Abraham Mulbah, a representative of the unidentified company, evaded several attempts for an interview. Mulbah had postponed an initial interview on the ground that he was visiting an ailing relative. He asked the reporter to meet him in Bopolu, promising to share copies of the mystery company’s documents. However, Mulbah did not turn out at the venue of the interview he had given.

Follow-up efforts the reporter made to get the documents failed, including connecting the newspaper with the company’s owners.

The mystery company signed an illegal memorandum of understanding (MoU) with locals of Gbarquoita to mine gold in the Kpo Mountain in early May this year, according to locals. They had arrived there for exploration in December last year.

Armed with the MoU, the company is forcibly buying local artisanal miners’ claims, assisted by chiefs and elders. Miners Fatu Quemue and George Berrian have all been asked to surrender their mining claims. Mulbah had shared their documents with The DayLight when the reporter tracked him down at the goldmine.

“We write to inform you that the mining land you previously [occupied] had officially been [turned] over to the J.M. Mining by the citizens of [Gbarquoita],” a letter from the community to Berrian read.

A worksite of illicit miners in the Bondi Mandingo Forest. The DayLight/Esau J. Farr

Berrain told The DayLight he accepted the proposal under duress, and he did not get the full amount the supposed company promised. “What I have on the land should be paid for.”

The DayLight obtained Quemue’s and Berrian’s documents, showing they were granted licenses. However, the ministry’s records show the pair have not surrendered or transferred their license for that area. Quemue’s license remains active. Berrian’s license is yet to be reactivated after renewal in April, a Liberia Revenue Authority receipt shows. Efforts to interview Quemue were unsuccessful, as The DayLight did not get her phone number.

‘Stupid’ and ‘Foolish’

Gbarquoita’s negotiation with the unidentified company violates the Community Rights Law… that created community forestry. The town is one of six that own the Bondi Mandingo Forest.

A letter from Gbarquoita to artisanal miners who have claims in the Bondi Mandingo Forest

Bondi Mandingo was authorized by the Forestry Development Authority (FDA) in 2018. Covering  37,222 hectares, and has been under contract with Indo Africa Plantation Liberia Limited ever since.
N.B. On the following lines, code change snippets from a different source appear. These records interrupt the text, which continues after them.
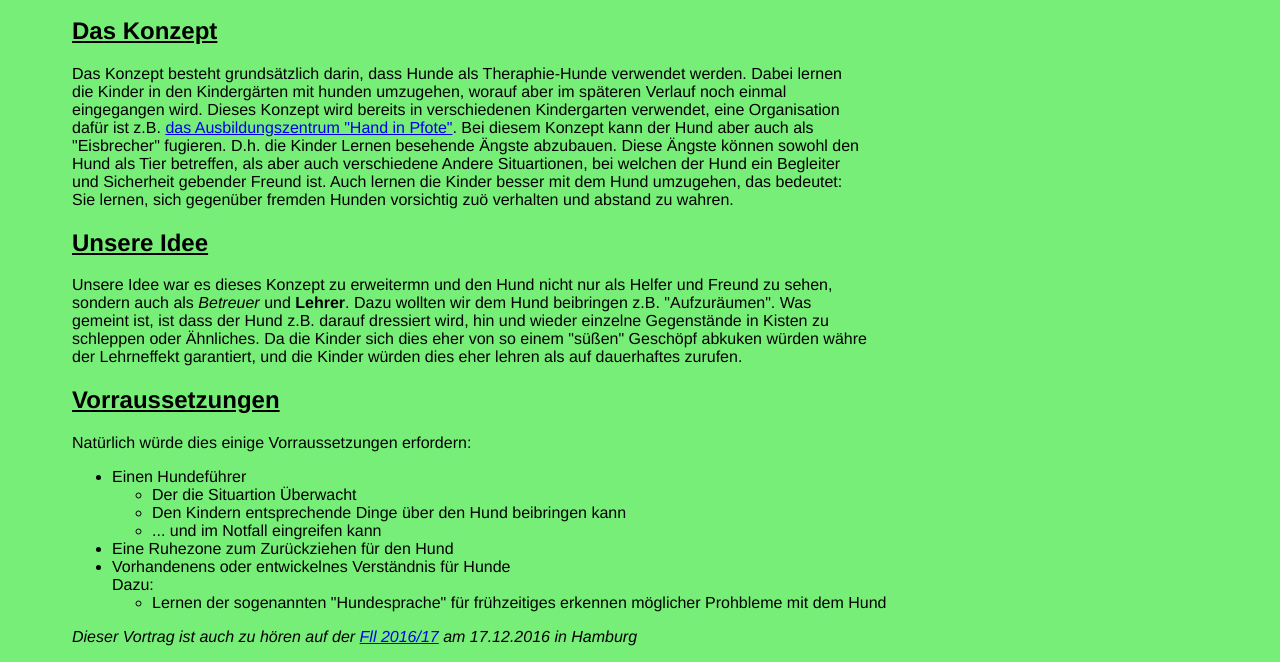
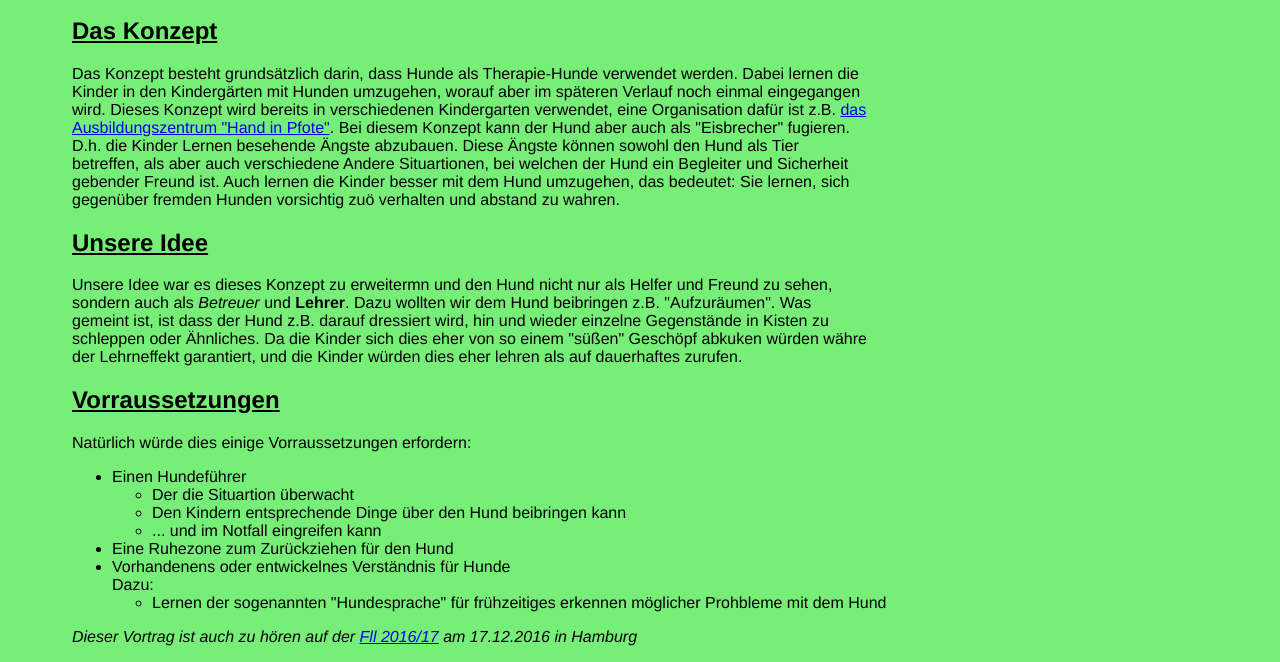
Before and after one commit to Lesekater/Kindergartenhund, a plain HTML site: page index.html in a window 1280 px wide. Shown: the part 153-815 px from the top of the page. Drawn offline with Linux system fonts and the light colour scheme.

Commit message:
+spelling

```diff
--- a/index.html
+++ b/index.html
@@ -14,8 +14,8 @@
     <div class="text">
     <u><h2>Das Konzept</h2></u>
     <p>
-      Das Konzept besteht grundsätzlich darin, dass Hunde als Theraphie-Hunde verwendet werden.
-      Dabei lernen die Kinder in den Kindergärten mit hunden umzugehen, worauf aber im späteren Verlauf noch einmal eingegangen wird.
+      Das Konzept besteht grundsätzlich darin, dass Hunde als Therapie-Hunde verwendet werden.
+      Dabei lernen die Kinder in den Kindergärten mit Hunden umzugehen, worauf aber im späteren Verlauf noch einmal eingegangen wird.
       Dieses Konzept wird bereits in verschiedenen Kindergarten verwendet, eine Organisation dafür ist z.B.
       <a href="http://www.ausbildungszentrum-handinpfote.de/">das Ausbildungszentrum "Hand in Pfote"</a>.
       Bei diesem Konzept kann der Hund aber auch als "Eisbrecher" fugieren.
@@ -39,7 +39,7 @@
   <ul>
     <li>Einen Hundeführer</li>
       <ul>
-        <li>Der die Situartion Überwacht</li>
+        <li>Der die Situartion überwacht</li>
         <li>Den Kindern entsprechende Dinge über den Hund beibringen kann</li>
         <li>... und im Notfall eingreifen kann</li>
       </ul>
```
However, the Singaporean loggers abandoned the contract.

Gbarquoita is exploiting the contract’s failure with the signing of the MoU—unapologetically.
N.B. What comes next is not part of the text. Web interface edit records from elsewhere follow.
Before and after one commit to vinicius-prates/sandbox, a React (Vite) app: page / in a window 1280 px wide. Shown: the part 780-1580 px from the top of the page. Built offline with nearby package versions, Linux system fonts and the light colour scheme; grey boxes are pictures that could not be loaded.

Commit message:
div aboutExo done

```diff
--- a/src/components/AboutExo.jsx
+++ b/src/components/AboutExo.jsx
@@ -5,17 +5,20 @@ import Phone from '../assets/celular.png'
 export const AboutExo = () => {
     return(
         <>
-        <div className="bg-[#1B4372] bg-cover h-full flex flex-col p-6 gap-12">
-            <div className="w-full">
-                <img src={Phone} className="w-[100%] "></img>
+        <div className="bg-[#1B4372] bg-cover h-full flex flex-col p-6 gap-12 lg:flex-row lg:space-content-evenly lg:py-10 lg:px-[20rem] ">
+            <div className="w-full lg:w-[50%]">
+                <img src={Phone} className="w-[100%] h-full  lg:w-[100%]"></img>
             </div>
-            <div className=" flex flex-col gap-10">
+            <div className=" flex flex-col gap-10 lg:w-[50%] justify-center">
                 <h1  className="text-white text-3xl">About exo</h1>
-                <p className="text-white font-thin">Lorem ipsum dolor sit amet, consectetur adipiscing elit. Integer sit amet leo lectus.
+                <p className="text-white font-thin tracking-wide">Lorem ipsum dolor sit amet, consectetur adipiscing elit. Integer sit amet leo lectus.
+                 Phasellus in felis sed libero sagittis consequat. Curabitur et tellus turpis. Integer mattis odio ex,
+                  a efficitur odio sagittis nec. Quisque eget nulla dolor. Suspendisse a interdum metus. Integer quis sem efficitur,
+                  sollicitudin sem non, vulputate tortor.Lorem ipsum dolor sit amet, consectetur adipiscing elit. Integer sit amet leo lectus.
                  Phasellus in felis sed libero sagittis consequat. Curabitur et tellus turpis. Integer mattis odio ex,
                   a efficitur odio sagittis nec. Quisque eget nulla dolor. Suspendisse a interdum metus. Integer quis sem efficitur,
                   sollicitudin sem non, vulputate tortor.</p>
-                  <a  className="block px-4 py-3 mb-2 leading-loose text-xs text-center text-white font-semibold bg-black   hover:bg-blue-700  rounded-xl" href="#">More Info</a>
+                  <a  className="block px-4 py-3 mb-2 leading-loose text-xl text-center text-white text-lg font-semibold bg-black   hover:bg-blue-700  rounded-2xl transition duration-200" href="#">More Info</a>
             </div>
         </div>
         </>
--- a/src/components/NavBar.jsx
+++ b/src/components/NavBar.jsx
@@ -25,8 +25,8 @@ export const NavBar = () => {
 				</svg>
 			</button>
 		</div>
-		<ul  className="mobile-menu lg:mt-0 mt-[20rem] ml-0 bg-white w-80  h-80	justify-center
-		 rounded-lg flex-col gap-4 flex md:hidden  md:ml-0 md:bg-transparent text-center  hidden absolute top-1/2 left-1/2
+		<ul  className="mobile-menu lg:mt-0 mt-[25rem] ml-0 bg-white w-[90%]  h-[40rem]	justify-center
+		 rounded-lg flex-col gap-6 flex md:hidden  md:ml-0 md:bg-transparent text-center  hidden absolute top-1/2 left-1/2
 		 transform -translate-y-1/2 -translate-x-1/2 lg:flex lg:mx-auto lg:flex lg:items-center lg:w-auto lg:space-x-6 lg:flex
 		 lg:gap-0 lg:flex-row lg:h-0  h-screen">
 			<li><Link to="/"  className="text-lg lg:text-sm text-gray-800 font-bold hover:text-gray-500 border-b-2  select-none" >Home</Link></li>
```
“We are happy because we have been suffering for long,” said Habakkuk Jallah, the Town Chief of Gbarpquoita. 

“Since the government of Liberia built a clinic for us over five to six years ago, there have not been medicines at the clinic. The company is now going to put medicine there…,” Jallah added. He said the MoU with the miners mandates them to provide hand pumps and 150 solar lights. Efforts to get the MoU did not materialize.

But the Community Rights Law does not give the Gbarquoita the right to unilaterally negotiate a contract. That power solely lies in the hands of Bondi Mandingo’s community forest management body (CFMB).   

L-R: Mark Dennis, the chief officer of the Bondi Mandingo Forest, and Habakkuk Jallah, the Town Chief of Gbarquoita. The DayLight/Esau J. Farr

Mark Dennis, the chief officer of the CFMB, told The DayLight the company prevented them from entering the forest.

“We made our way through there to see the level of destruction that was done,” Dennis said of the February incident. “When we got there, they chased us [out] with their machine.”

Not long after his ordeal, the leadership of the Bondi Mandingo sued the illegal miners. The lawsuit alleges the miners threatened to “teach” Dennis and co “a lesson,” calling them “stupid” and “foolish.”

Charges the miners face include criminal trespass, criminal mischief and disorderly conduct, filings of the Bopolu City Magisterial Court show.

The lawsuit requests US$500,000 for alleged damages to forest resources. It cites one Isaac and another man only identified as Sao and all of the company’s operators as defendants.

The men were arrested but released on bail, according to court records.

The case commences on Wednesday.

The United States Embassy in Monrovia funded this story. The DayLight maintained editorial independence over the story’s content.